Web document revisions ::
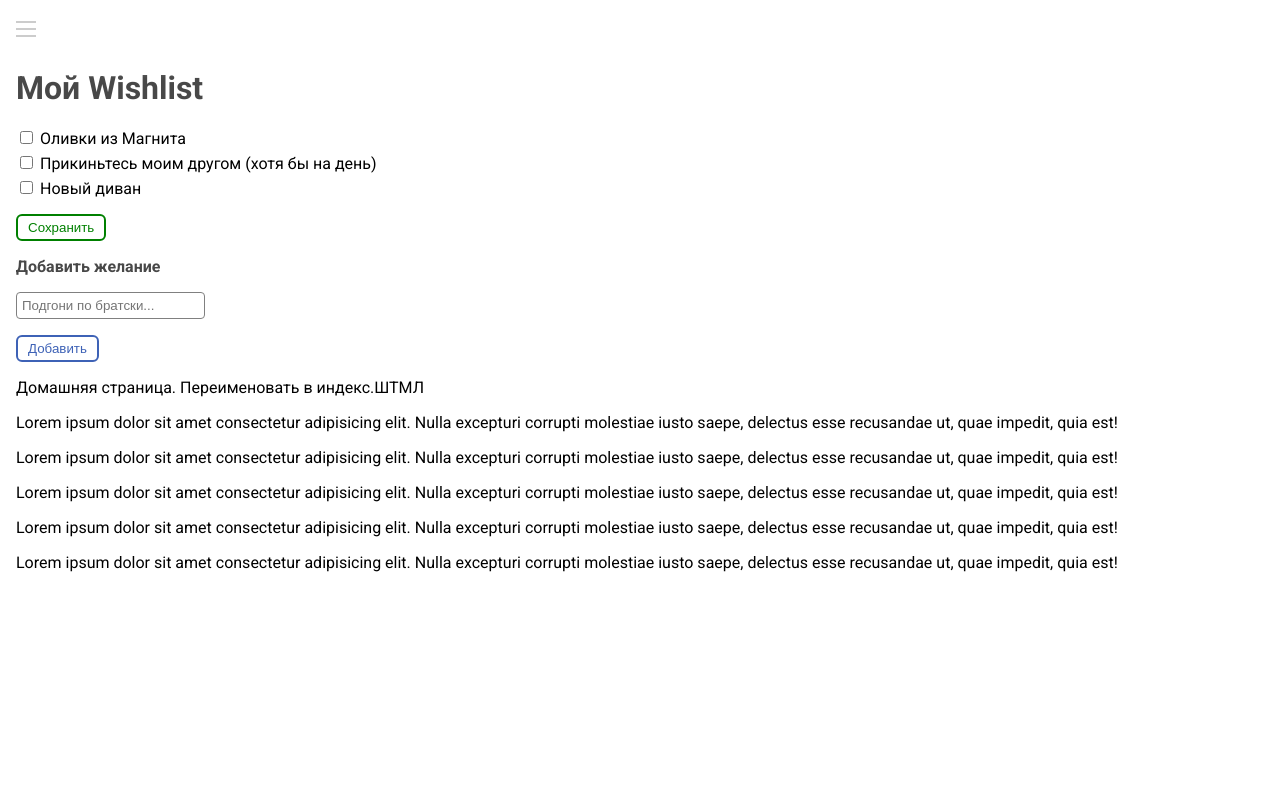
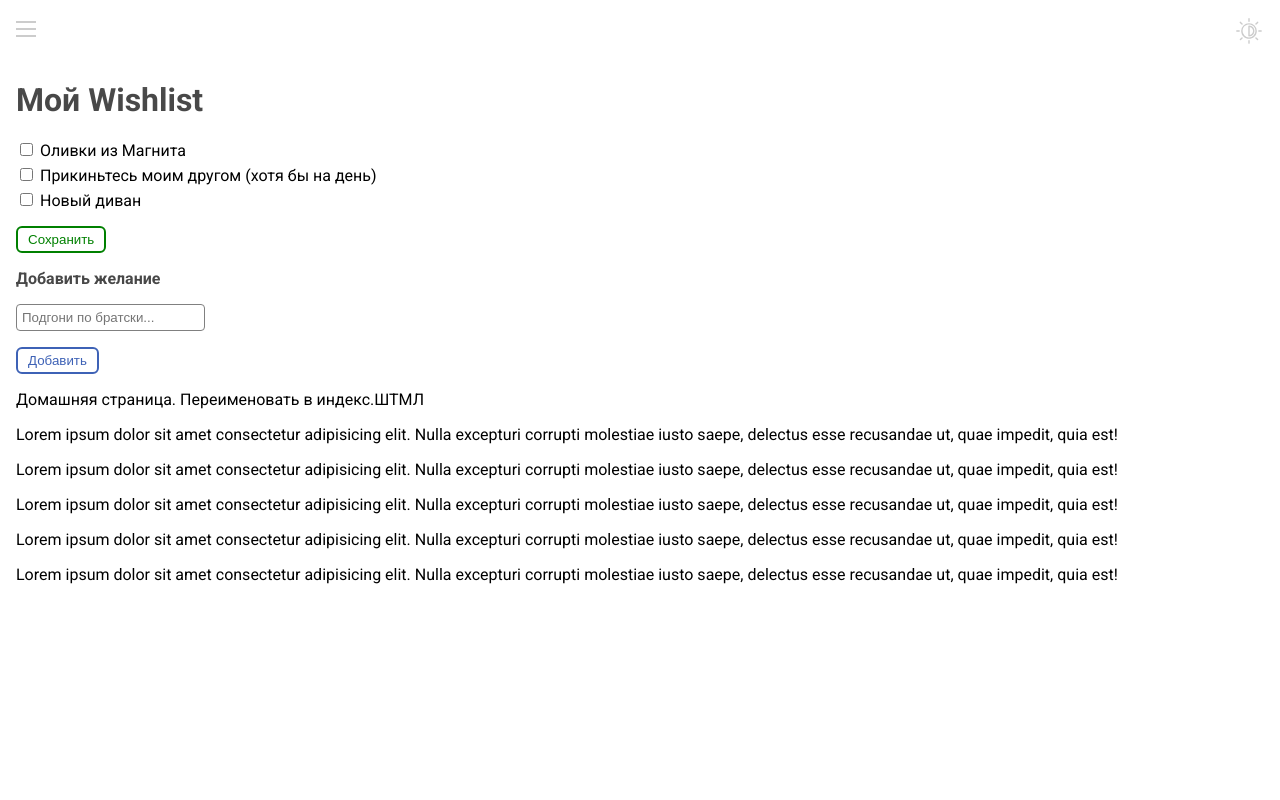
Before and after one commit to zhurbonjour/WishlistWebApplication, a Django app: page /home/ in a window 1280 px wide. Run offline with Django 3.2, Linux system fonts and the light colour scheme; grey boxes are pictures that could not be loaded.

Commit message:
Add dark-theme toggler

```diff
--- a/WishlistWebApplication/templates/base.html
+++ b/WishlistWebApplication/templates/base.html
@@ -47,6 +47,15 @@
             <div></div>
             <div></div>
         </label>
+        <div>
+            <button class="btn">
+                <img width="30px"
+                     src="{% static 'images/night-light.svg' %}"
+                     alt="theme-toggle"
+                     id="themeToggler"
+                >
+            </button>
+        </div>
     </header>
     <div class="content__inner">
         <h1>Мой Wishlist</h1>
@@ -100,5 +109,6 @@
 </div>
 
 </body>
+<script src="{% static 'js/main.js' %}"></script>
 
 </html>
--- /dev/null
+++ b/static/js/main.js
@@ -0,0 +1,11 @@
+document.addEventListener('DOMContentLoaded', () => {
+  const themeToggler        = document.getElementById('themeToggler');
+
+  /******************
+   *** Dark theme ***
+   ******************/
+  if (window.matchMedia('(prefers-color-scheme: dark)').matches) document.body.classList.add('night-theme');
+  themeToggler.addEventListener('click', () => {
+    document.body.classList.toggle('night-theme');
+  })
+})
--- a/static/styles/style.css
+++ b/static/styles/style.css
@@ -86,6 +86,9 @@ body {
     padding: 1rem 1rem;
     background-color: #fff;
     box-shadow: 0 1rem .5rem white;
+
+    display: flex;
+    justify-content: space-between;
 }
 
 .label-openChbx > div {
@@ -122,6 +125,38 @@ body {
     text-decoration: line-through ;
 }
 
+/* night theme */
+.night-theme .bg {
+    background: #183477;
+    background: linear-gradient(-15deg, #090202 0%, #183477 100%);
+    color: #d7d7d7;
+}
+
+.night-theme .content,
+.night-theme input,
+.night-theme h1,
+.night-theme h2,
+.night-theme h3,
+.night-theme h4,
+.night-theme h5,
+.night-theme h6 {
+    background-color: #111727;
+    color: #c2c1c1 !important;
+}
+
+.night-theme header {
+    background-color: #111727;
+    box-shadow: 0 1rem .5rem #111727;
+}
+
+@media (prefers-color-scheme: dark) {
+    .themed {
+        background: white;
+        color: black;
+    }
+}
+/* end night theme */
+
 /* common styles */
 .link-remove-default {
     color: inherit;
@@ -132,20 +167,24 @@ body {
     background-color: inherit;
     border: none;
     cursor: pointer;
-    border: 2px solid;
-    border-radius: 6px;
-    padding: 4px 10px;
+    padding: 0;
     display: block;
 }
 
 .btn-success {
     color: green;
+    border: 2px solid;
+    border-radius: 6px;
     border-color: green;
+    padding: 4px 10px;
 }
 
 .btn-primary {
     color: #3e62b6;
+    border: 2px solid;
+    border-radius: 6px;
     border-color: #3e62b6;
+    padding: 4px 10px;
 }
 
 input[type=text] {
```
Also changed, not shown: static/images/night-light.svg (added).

YOUR TASK :: Return every entry word for word, leaving the pictures out.

SOLUTION TO THE EXERCISE ::
Before and after one commit to zhurbonjour/WishlistWebApplication, a Django app: page /home/ in a window 1280 px wide. Run offline with Django 3.2, Linux system fonts and the light colour scheme; grey boxes are pictures that could not be loaded.

Commit message:
Add dark-theme toggler

```diff
--- a/WishlistWebApplication/templates/base.html
+++ b/WishlistWebApplication/templates/base.html
@@ -47,6 +47,15 @@
             <div></div>
             <div></div>
         </label>
+        <div>
+            <button class="btn">
+                <img width="30px"
+                     src="{% static 'images/night-light.svg' %}"
+                     alt="theme-toggle"
+                     id="themeToggler"
+                >
+            </button>
+        </div>
     </header>
     <div class="content__inner">
         <h1>Мой Wishlist</h1>
@@ -100,5 +109,6 @@
 </div>
 
 </body>
+<script src="{% static 'js/main.js' %}"></script>
 
 </html>
--- /dev/null
+++ b/static/js/main.js
@@ -0,0 +1,11 @@
+document.addEventListener('DOMContentLoaded', () => {
+  const themeToggler        = document.getElementById('themeToggler');
+
+  /******************
+   *** Dark theme ***
+   ******************/
+  if (window.matchMedia('(prefers-color-scheme: dark)').matches) document.body.classList.add('night-theme');
+  themeToggler.addEventListener('click', () => {
+    document.body.classList.toggle('night-theme');
+  })
+})
--- a/static/styles/style.css
+++ b/static/styles/style.css
@@ -86,6 +86,9 @@ body {
     padding: 1rem 1rem;
     background-color: #fff;
     box-shadow: 0 1rem .5rem white;
+
+    display: flex;
+    justify-content: space-between;
 }
 
 .label-openChbx > div {
@@ -122,6 +125,38 @@ body {
     text-decoration: line-through ;
 }
 
+/* night theme */
+.night-theme .bg {
+    background: #183477;
+    background: linear-gradient(-15deg, #090202 0%, #183477 100%);
+    color: #d7d7d7;
+}
+
+.night-theme .content,
+.night-theme input,
+.night-theme h1,
+.night-theme h2,
+.night-theme h3,
+.night-theme h4,
+.night-theme h5,
+.night-theme h6 {
+    background-color: #111727;
+    color: #c2c1c1 !important;
+}
+
+.night-theme header {
+    background-color: #111727;
+    box-shadow: 0 1rem .5rem #111727;
+}
+
+@media (prefers-color-scheme: dark) {
+    .themed {
+        background: white;
+        color: black;
+    }
+}
+/* end night theme */
+
 /* common styles */
 .link-remove-default {
     color: inherit;
@@ -132,20 +167,24 @@ body {
     background-color: inherit;
     border: none;
     cursor: pointer;
-    border: 2px solid;
-    border-radius: 6px;
-    padding: 4px 10px;
+    padding: 0;
     display: block;
 }
 
 .btn-success {
     color: green;
+    border: 2px solid;
+    border-radius: 6px;
     border-color: green;
+    padding: 4px 10px;
 }
 
 .btn-primary {
     color: #3e62b6;
+    border: 2px solid;
+    border-radius: 6px;
     border-color: #3e62b6;
+    padding: 4px 10px;
 }
 
 input[type=text] {
```
Also changed, not shown: static/images/night-light.svg (added).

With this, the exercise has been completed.